Aronofsky has built his career on original thoughts and varied filmmaking. Objectively, Noah looks like something pressured by a profit seeking movie studio, and the trailers try to spin the film into that light, but upon finally viewing the film, which only screened for select critics in Boston, Aronofsky has made something that’s not only impossible to sell to a broad audience, but very well could never find an audience. It’s a hard film to recommend because it is so out there and so challenging for the median moviegoer. It’s dark and stirring – Noah’s visions are small horror films unto themselves, accentuated by Clint Mansell’s booming score – and lengthy and hefty, and I’m sure there’s more widespread intrigue than actual desire to go out and see a film that is all of those things, even among Aronofsky fans. Yet, if the intrigue guides you to take a chance on this solicitous spectacle, take the ride inside the ark that Darren has built, for this will surely be a film that remains in some kind of conversation throughout the rest of the year. It absolutely deserves discussion.
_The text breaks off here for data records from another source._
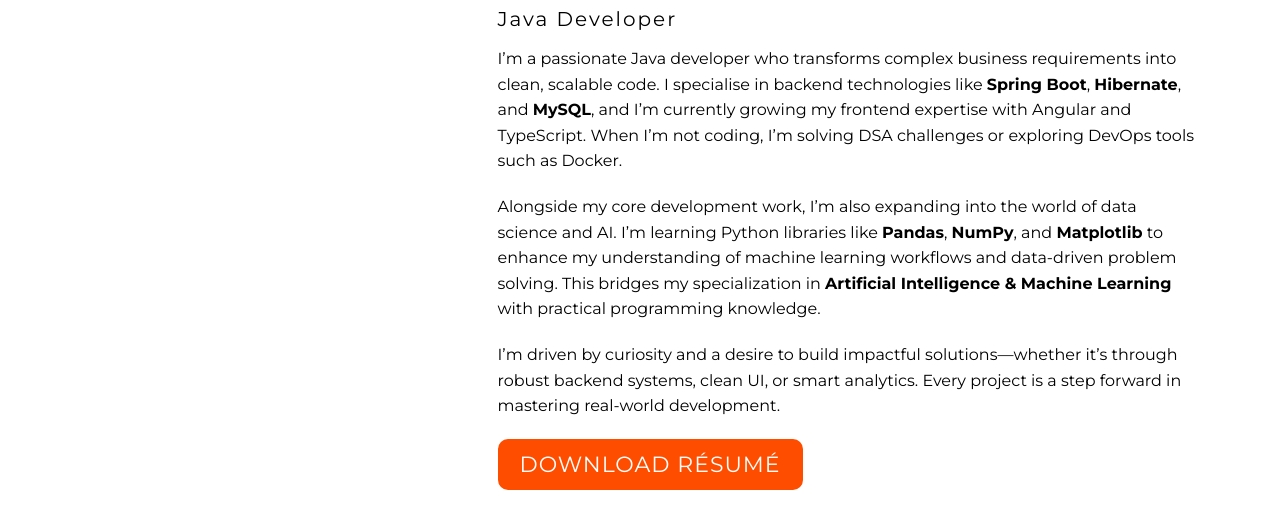
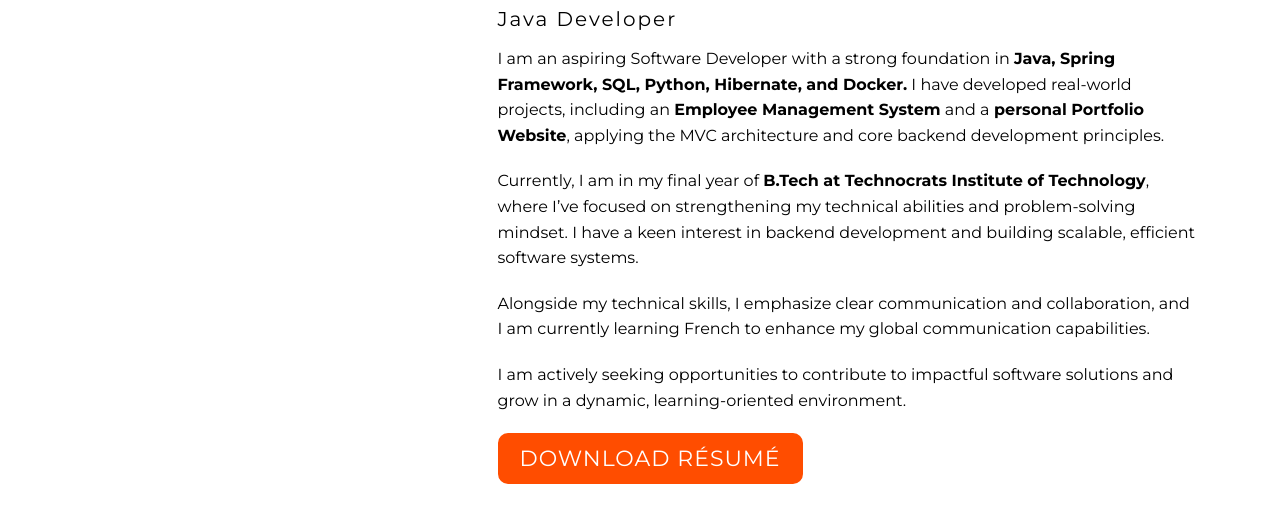
Before and after one commit to hrsii32/portfolio-website, a plain HTML site: page index.html in a window 1280 px wide. Shown: the part 508-1036 px from the top of the page. Drawn offline with Linux system fonts and the light colour scheme.

Commit message:
Update index.html

```diff
--- a/index.html
+++ b/index.html
@@ -58,24 +58,24 @@
           <div class="col-right">
             <h1 class="section-title"> About <span>me</span></h1>
             <h2>Java Developer</h2>
-            <p>
-            I’m a passionate Java developer who transforms complex business requirements into clean,
-            scalable code. I specialise in backend technologies like <strong>Spring Boot</strong>,
-            <strong>Hibernate</strong>, and <strong>MySQL</strong>, and I’m currently growing my frontend
-            expertise with Angular and TypeScript. When I’m not coding,
-            I’m solving DSA challenges or exploring DevOps tools such as Docker.
+           <p>
+              I am an aspiring Software Developer with a strong foundation in <strong> Java,
+              Spring Framework, SQL, Python, Hibernate, and Docker.</strong>
+              I have developed real-world projects, including an <strong>Employee Management System</strong> and
+              a<strong> personal Portfolio Website</strong>, applying the MVC architecture and core backend development principles.
             </p>
             <p>
-            Alongside my core development work, I’m also expanding into the world of data science and AI.
-            I’m learning Python libraries like <strong>Pandas</strong>, <strong>NumPy</strong>, and
-            <strong>Matplotlib</strong> to enhance my understanding of machine learning workflows and
-            data-driven problem solving. This bridges my specialization in <strong>Artificial Intelligence &
-                Machine Learning</strong> with practical programming knowledge.
+              Currently, I am in my final year of <strong>B.Tech at Technocrats Institute of Technology</strong>,
+              where I’ve focused on strengthening my technical abilities and problem-solving mindset.
+              I have a keen interest in backend development and building scalable, efficient software systems.
             </p>
             <p>
-            I’m driven by curiosity and a desire to build impactful solutions—whether
-            it’s through robust backend systems, clean UI, or smart analytics. Every project
-            is a step forward in mastering real-world development.
+              Alongside my technical skills, I emphasize clear communication and collaboration,
+              and I am currently learning French to enhance my global communication capabilities.
+            </p>
+            <p>
+              I am actively seeking opportunities to contribute to impactful
+              software solutions and grow in a dynamic, learning-oriented environment.
             </p>
             <a href="./doc/Rishi_Keshri_Resume_Final.pdf" class="cta" download>Download Résumé</a>
           </div>
```
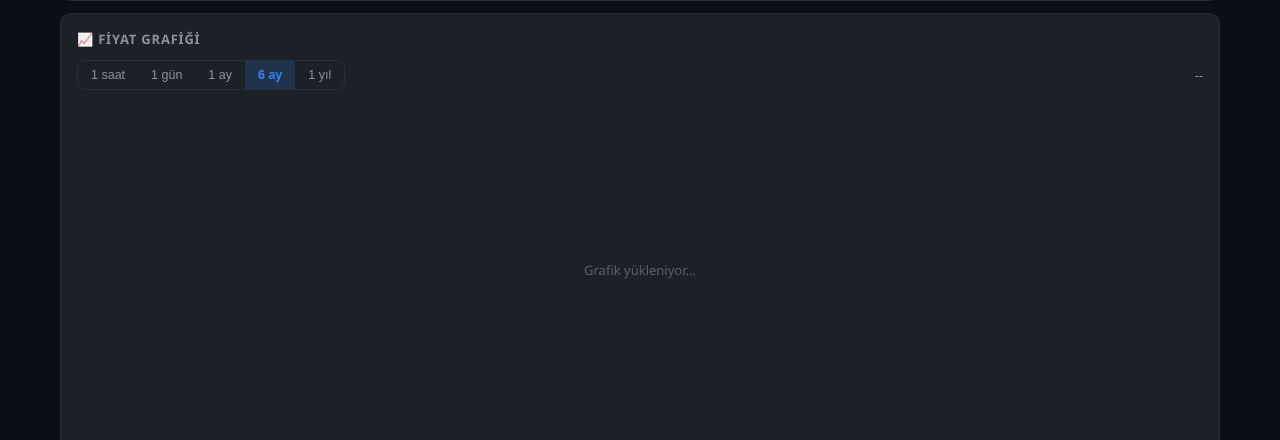
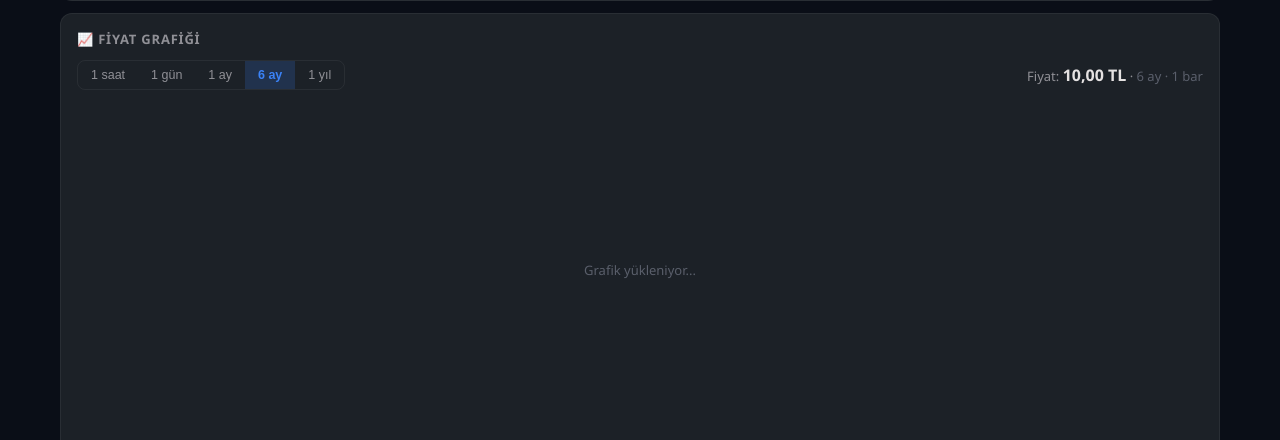
Before and after one commit to donozoyout-ux/borsaanaliz, a Flask app: page /stock/1 in a window 1280 px wide. Shown: the part 302-742 px from the top of the page. Run offline with Flask 3, Linux system fonts and the light colour scheme; tables that the repository leaves empty hold one stand-in row (values such as "Sample post"); data that the repository does not hold is empty.

Commit message:
Grafik JS syntax hatasi duzeltildi: tfLabels nesne anahtarlari tirnakli olmaliydi (1h vs.) - tum sayfa scripti parse edilemiyordu, hicbir veri yuklenmiyordu

```diff
--- a/templates/stock.html
+++ b/templates/stock.html
@@ -234,7 +234,7 @@ function renderChart(data, fit) {
 
   const price = d.price != null ? d.price : (d.last && d.last.c);
   const priceEl = document.getElementById('chartPrice');
-  const tfLabels = {1h:'Son 1 saat', 1d:'1 gün', 1mo:'1 ay', 6mo:'6 ay', 1y:'1 yıl'};
+  const tfLabels = {'1h':'Son 1 saat', '1d':'1 gün', '1mo':'1 ay', '6mo':'6 ay', '1y':'1 yıl'};
   priceEl.innerHTML = price != null
     ? `Fiyat: <b>${fmt(price)} TL</b> · <span style="color:#5a5f6b">${tfLabels[d.timeframe]||''} · ${bars.length} bar</span>`
     : '--';
```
In short, I found Noah absolutely captivating, a remarkable if somewhat prickly and untidy synthesis of small, intimate filmmaking expanded onto an IMAX-level, budgetary scale.
Review by Mike Murphy